Looking for a cause at a time which is zero means we are leaving science, because we understand causality within a space-time framework. If we stipulate a beginning which leads to time and space, our usual understanding of causality breaks down. As I mentioned some esoteric work is done on such matters, but last time I looked, it is speculative and has not reached the stage of testability - I would be very interested if someone can show me otherwise.

That is what I mean when I say, we look elsewhere for a reasonable outlook. This “elsewhere” is one of choice - as a theist I look to theology for a reasonable outlook, but not at the expense of science.

If someone rejects theology, obviously they would look elsewhere - however they too must not turn science into an ideology to promote their chosen outlook.

(GJDS) #220

An interesting report has appeared on the BBC web site, quoting a paper in Nature, and (since data was made in Australia) I feel it is worth noting re age of the universe discussions:

Scientists say they have observed a signature on the sky from the very first stars to shine in the Universe.

They did it with the aid of a small radio telescope in the Australian outback that was tuned to detect the earliest ever evidence for hydrogen.

This hydrogen was in a state that could only be explained if it had been touched by the intense light of stars.

The team puts the time of this interaction at a mere 180 million years after the Big Bang.

Given that the cosmos is roughly 13.8 billion years old, it means the first stars lit up a full nine billion years before even our own Sun flickered into life.

Dr Judd Bowman of Arizona State University, US, is the lead author on the scholarly paper describing the observation in the journal Nature.

He told BBC News that the discovery’s great significance meant his group had to be absolutely sure no mistakes were made.

“We first started seeing signs in our data back in late 2015. And we’ve really spent the last couple of years trying to think of all sorts of possible alternative explanations, and then rule them out one by one,” he said.

(Matthew Pevarnik) #221

Ridiculous.
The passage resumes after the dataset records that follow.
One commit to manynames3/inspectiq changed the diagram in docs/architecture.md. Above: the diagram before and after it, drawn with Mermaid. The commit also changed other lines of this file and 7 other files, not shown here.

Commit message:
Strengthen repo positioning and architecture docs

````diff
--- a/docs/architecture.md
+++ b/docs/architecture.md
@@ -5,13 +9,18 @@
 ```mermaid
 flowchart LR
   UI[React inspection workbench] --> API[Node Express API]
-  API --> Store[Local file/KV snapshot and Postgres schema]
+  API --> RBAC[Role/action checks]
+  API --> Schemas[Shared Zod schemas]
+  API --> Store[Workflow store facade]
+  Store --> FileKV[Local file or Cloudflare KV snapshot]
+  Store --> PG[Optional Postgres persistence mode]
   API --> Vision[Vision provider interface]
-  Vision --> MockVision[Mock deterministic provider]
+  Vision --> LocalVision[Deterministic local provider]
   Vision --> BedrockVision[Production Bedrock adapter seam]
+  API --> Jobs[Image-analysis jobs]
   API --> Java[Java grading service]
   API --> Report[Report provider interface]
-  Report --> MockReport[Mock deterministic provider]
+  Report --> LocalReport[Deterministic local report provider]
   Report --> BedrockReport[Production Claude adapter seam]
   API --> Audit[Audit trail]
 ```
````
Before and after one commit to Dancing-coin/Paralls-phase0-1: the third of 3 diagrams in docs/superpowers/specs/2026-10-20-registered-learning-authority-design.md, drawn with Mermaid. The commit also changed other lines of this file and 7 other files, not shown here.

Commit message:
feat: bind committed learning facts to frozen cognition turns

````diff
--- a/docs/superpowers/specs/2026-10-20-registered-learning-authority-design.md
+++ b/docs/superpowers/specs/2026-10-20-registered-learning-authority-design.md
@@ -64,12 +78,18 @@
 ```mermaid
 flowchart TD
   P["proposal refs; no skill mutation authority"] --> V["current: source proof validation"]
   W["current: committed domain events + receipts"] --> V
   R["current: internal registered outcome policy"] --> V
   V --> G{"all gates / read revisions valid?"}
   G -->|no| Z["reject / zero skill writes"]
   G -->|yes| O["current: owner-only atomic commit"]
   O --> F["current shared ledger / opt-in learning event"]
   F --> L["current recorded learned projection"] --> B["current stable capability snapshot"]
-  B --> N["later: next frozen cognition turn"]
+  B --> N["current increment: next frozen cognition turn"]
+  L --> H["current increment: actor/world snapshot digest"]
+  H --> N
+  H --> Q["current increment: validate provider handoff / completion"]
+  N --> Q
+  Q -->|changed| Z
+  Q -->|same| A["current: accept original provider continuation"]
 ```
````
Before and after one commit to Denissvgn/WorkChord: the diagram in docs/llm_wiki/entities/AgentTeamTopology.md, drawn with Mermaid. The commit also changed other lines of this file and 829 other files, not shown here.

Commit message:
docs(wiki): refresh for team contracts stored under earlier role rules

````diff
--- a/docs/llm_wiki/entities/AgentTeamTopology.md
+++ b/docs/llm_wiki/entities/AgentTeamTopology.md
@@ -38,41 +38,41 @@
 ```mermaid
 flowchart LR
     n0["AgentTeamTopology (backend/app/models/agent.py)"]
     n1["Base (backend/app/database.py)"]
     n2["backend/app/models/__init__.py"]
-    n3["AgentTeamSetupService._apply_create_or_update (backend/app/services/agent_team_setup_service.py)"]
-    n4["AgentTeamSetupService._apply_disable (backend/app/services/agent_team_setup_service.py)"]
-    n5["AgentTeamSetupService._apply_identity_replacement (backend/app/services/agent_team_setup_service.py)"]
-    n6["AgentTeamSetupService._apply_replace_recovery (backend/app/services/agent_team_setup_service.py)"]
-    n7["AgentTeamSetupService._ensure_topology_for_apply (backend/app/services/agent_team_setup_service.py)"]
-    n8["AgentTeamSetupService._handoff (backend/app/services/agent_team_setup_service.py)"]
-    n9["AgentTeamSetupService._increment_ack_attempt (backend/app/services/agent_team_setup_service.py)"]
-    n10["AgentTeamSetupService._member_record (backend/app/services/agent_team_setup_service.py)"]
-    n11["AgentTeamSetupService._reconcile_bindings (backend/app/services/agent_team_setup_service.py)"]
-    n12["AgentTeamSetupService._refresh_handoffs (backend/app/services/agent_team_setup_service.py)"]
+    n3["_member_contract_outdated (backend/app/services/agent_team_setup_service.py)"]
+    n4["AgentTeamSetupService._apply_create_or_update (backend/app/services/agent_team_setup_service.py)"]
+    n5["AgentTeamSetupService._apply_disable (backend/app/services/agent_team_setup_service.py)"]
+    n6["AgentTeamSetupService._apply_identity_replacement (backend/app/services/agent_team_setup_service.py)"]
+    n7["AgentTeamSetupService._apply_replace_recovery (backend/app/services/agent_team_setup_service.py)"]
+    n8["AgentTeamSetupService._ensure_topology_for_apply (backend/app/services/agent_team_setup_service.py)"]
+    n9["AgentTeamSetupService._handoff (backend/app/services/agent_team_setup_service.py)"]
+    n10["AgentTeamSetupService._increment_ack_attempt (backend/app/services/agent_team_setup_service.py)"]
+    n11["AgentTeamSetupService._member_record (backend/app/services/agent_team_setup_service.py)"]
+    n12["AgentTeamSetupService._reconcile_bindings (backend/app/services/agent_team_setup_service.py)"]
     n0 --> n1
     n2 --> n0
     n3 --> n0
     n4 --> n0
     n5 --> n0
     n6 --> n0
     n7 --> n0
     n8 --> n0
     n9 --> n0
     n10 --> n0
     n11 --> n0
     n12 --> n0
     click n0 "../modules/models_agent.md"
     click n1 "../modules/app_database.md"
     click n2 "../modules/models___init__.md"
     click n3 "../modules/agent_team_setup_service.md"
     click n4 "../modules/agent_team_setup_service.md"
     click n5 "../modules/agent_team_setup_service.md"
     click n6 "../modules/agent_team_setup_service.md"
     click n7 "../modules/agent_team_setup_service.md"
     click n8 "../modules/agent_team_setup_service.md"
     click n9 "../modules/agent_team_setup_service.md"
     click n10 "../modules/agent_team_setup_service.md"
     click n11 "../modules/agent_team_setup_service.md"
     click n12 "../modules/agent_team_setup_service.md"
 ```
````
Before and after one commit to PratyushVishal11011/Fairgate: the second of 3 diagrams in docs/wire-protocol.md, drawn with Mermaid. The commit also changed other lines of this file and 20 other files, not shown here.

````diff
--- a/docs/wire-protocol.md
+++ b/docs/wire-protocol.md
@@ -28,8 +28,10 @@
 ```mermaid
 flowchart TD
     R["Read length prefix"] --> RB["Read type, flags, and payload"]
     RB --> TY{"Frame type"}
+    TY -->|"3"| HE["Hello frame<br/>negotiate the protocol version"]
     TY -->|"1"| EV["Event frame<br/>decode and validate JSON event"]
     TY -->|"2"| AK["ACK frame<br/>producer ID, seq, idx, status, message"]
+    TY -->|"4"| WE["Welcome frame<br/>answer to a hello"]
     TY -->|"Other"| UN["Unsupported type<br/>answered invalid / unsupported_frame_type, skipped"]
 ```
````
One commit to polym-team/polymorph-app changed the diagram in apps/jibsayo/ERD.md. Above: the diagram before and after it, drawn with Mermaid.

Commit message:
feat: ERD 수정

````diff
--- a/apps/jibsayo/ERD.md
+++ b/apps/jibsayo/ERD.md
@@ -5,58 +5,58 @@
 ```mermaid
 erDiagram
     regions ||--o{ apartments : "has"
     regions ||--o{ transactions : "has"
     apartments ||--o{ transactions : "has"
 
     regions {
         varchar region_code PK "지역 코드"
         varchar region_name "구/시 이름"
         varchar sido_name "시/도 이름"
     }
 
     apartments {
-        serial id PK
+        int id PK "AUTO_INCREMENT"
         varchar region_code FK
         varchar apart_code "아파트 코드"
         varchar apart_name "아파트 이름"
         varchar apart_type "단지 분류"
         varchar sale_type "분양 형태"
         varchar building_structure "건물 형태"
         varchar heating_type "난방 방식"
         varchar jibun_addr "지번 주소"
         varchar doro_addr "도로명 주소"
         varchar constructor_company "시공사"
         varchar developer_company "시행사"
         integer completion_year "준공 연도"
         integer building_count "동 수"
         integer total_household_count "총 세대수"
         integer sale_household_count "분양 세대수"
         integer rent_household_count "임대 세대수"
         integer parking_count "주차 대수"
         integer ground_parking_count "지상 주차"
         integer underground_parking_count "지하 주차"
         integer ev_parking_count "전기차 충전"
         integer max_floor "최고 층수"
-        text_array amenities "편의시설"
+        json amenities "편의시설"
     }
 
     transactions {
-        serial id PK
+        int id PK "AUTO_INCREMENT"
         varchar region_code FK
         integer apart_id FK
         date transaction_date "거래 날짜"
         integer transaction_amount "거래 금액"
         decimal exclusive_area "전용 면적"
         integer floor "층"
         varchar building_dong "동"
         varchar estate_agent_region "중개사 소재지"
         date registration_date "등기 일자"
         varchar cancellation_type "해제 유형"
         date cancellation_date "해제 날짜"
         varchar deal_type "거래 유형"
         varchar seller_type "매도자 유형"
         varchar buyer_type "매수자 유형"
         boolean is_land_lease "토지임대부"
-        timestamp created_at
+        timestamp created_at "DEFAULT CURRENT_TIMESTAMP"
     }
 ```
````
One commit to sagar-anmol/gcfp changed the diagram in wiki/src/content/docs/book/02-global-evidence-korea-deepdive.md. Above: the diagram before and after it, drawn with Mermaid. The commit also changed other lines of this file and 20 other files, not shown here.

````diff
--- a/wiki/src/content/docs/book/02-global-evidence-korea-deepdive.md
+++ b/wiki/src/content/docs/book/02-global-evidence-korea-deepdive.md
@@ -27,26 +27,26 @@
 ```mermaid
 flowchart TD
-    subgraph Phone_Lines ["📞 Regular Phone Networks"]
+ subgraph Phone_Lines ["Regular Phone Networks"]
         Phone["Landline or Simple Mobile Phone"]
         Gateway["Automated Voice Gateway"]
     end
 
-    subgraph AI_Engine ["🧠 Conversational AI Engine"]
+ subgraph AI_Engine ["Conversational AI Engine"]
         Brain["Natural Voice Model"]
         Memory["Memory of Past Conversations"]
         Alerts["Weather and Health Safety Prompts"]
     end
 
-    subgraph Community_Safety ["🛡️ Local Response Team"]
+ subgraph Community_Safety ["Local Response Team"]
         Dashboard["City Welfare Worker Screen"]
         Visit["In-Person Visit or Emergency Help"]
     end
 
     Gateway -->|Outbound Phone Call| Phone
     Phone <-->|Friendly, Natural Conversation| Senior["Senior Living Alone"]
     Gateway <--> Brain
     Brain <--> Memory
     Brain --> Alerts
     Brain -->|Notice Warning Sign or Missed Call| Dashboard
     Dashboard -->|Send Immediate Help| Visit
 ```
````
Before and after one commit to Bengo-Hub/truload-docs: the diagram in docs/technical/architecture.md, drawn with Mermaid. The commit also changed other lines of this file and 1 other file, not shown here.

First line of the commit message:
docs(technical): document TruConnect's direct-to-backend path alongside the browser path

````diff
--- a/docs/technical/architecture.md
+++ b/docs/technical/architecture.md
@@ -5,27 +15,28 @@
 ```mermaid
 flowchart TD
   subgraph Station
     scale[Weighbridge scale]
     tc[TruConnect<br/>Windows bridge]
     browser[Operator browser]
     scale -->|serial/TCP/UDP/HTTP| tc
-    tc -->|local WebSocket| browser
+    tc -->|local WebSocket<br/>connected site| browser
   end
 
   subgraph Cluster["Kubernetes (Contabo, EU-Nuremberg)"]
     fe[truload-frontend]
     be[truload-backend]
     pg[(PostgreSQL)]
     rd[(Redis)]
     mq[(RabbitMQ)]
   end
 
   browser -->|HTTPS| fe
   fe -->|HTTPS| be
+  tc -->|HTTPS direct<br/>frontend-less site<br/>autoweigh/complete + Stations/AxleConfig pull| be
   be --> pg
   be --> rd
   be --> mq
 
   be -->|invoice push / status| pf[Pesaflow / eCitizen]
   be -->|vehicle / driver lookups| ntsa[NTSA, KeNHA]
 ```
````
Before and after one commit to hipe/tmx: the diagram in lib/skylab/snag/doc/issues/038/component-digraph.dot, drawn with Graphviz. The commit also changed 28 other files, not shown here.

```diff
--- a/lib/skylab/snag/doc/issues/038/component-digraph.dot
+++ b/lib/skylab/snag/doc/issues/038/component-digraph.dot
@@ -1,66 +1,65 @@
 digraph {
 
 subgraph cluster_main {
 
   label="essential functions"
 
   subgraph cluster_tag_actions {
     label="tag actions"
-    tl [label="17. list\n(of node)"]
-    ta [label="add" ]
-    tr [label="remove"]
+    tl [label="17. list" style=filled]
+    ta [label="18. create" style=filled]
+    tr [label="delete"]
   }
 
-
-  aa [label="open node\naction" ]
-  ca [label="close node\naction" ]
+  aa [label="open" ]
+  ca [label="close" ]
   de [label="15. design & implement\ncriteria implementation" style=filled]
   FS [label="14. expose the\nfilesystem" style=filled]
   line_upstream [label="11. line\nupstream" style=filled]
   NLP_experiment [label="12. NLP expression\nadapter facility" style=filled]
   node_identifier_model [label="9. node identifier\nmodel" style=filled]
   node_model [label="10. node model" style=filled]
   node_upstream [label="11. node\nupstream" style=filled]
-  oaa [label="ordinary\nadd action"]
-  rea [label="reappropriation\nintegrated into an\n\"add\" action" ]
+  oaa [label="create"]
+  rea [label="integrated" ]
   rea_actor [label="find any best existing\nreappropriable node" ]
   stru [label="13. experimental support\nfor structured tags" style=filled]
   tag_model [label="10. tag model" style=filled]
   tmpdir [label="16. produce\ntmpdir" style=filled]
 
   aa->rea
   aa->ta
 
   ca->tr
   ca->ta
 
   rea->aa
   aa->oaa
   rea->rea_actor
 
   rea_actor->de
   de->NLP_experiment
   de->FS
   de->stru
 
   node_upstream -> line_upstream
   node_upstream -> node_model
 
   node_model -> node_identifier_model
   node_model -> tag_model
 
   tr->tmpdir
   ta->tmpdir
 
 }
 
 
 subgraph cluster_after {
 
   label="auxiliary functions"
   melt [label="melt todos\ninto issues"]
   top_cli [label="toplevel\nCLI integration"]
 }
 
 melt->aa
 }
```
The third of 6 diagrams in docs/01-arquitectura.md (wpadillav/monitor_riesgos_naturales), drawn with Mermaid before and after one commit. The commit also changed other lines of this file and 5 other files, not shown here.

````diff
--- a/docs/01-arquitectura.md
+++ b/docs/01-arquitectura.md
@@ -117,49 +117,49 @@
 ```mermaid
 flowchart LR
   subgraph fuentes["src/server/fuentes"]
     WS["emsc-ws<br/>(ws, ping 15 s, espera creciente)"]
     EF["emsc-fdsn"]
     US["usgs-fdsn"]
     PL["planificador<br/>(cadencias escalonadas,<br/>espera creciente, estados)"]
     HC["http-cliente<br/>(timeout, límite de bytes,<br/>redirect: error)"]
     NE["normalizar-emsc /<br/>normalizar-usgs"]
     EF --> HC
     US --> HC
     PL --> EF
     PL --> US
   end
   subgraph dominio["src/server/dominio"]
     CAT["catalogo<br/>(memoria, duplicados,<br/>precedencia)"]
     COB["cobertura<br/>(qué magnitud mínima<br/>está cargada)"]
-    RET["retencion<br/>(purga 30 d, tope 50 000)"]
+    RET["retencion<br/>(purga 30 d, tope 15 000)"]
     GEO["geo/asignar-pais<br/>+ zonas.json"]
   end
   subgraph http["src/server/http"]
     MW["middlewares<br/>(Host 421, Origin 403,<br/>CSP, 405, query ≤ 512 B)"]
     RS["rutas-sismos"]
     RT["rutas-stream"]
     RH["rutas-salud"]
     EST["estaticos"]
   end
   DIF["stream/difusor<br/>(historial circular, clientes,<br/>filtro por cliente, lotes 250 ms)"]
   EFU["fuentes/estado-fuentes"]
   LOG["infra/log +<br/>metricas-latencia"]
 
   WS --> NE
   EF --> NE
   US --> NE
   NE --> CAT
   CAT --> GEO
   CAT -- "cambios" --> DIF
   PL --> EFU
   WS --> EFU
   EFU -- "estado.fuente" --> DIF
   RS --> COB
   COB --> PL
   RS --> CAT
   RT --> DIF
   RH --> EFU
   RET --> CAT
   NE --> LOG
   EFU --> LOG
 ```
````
Clever how he threw in a ‘critique of Carrol’s model’ and supposed weaknesses of Carrol’s model as if Sean Carrol is even arguing that his model is even a correct understanding of the early universe. If it really was, Sean would have won a Nobel Prize and nobody would be trying to figure it out still!

Personally, I think it’s ridiculous to build such a philosophical framework to try and answer a scientific question. A telling part of his response is when WLC says:

Carroll rather surprised me by insisting that we ought to base our conclusions, not on theorems, but on models

My personal note is that this surprise is because WLC has absolutely no idea what it looks like for real Cosmologists to try and figure out what happened ‘in the beginning.’ Some cute little philosophical argument is worthless in the field of science and should never go around parading as if it should be there.